- **Your instructions**: Copy all lines in the data that contain the string "border".
- - - -
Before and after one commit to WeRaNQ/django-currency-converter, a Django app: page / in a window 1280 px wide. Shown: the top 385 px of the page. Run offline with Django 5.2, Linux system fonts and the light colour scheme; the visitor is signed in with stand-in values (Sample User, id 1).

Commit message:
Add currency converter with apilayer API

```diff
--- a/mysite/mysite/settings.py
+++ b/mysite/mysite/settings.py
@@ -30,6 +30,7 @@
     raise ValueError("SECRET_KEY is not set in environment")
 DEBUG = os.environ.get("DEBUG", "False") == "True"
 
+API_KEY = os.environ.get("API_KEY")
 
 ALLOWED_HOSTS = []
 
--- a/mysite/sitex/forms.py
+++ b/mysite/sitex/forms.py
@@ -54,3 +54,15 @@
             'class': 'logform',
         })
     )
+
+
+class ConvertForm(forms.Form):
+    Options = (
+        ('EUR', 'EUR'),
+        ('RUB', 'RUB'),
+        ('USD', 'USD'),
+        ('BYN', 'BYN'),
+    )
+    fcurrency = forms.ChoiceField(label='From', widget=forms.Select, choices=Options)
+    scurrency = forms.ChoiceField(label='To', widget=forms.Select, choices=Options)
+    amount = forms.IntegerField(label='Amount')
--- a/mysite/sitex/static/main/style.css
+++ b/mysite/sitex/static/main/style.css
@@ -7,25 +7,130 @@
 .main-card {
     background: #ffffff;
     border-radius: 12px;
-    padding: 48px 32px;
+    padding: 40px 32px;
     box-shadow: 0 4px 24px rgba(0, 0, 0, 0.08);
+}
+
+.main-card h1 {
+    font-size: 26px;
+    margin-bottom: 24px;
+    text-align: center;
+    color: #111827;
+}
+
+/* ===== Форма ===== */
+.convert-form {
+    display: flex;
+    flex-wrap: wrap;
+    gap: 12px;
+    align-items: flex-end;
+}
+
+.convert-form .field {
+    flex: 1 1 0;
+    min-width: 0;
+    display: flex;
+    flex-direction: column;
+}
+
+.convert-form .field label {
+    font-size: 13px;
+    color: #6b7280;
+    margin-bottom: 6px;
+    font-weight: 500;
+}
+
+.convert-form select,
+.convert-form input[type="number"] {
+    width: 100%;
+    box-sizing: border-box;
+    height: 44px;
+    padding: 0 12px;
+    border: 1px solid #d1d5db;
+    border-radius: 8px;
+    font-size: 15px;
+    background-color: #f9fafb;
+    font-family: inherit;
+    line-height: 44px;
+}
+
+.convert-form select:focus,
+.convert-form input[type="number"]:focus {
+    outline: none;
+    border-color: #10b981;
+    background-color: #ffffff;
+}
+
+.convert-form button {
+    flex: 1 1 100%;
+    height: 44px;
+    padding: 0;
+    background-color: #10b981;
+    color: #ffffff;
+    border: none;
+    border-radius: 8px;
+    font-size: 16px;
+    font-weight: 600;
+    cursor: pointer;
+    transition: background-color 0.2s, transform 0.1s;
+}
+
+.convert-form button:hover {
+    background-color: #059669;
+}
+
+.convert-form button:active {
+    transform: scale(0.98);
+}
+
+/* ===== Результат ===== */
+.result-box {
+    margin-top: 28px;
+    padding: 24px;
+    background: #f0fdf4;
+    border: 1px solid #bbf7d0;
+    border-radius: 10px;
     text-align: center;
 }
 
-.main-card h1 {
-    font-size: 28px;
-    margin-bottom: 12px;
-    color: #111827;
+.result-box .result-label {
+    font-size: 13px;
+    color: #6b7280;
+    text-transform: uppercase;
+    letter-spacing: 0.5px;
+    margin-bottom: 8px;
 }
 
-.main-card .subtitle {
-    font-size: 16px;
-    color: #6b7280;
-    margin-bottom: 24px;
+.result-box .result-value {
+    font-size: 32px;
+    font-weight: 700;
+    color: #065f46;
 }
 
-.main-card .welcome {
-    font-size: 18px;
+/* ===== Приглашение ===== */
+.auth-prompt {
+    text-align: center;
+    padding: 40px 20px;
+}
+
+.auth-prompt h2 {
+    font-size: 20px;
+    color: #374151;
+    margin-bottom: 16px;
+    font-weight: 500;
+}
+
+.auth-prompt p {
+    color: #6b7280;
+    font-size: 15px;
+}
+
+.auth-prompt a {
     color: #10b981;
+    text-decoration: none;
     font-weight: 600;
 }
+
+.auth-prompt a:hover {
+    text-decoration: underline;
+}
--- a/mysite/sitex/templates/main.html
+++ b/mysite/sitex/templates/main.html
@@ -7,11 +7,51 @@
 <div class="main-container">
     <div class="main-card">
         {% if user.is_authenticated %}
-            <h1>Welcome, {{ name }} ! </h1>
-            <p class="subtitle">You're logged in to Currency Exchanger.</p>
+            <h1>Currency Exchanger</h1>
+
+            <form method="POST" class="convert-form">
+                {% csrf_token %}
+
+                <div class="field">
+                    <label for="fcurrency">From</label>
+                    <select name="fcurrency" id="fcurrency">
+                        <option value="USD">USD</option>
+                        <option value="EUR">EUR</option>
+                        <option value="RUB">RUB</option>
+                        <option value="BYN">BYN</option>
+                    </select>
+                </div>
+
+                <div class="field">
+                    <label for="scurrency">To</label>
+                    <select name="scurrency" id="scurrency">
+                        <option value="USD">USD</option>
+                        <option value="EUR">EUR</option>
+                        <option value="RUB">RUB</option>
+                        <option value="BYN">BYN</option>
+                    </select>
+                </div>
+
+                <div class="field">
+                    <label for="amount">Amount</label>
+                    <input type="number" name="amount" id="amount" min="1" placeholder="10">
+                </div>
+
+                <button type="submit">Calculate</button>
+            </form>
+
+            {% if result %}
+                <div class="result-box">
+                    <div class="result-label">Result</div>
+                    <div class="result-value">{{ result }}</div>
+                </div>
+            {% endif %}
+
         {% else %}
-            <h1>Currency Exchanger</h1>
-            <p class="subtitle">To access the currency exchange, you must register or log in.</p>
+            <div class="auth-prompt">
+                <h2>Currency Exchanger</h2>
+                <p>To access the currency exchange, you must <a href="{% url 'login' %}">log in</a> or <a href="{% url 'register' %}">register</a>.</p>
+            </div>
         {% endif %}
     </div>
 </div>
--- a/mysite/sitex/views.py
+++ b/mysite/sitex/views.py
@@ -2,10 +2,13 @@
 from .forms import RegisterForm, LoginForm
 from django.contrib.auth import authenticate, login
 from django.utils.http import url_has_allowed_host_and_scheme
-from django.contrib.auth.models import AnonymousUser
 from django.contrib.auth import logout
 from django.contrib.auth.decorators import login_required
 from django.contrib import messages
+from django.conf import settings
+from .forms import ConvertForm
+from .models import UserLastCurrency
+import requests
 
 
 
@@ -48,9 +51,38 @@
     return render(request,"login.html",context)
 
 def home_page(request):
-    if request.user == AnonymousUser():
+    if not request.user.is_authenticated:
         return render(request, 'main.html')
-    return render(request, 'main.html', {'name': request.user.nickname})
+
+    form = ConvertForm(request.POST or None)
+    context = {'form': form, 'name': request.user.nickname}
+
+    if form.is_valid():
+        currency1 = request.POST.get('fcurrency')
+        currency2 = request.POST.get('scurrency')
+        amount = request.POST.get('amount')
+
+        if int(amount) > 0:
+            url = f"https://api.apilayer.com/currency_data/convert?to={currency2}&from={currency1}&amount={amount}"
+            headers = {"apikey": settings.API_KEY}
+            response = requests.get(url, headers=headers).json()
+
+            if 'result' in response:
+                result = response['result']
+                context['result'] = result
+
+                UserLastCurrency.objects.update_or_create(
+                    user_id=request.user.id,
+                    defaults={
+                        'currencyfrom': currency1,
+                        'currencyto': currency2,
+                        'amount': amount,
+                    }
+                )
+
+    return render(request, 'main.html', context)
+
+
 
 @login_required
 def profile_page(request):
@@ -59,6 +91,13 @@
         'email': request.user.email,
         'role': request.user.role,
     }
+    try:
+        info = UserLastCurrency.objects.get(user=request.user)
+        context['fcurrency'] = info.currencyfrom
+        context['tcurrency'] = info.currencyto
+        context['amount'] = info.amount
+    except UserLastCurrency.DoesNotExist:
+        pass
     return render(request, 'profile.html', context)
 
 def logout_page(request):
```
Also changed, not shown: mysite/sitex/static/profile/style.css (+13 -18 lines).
- - - -
- **Expected answer**:
     border-radius: 12px;
+    box-sizing: border-box;
+    border: 1px solid #d1d5db;
+    border-radius: 8px;
+    border-color: #10b981;
+    border: none;
+    border-radius: 8px;
+    border: 1px solid #bbf7d0;
+    border-radius: 10px;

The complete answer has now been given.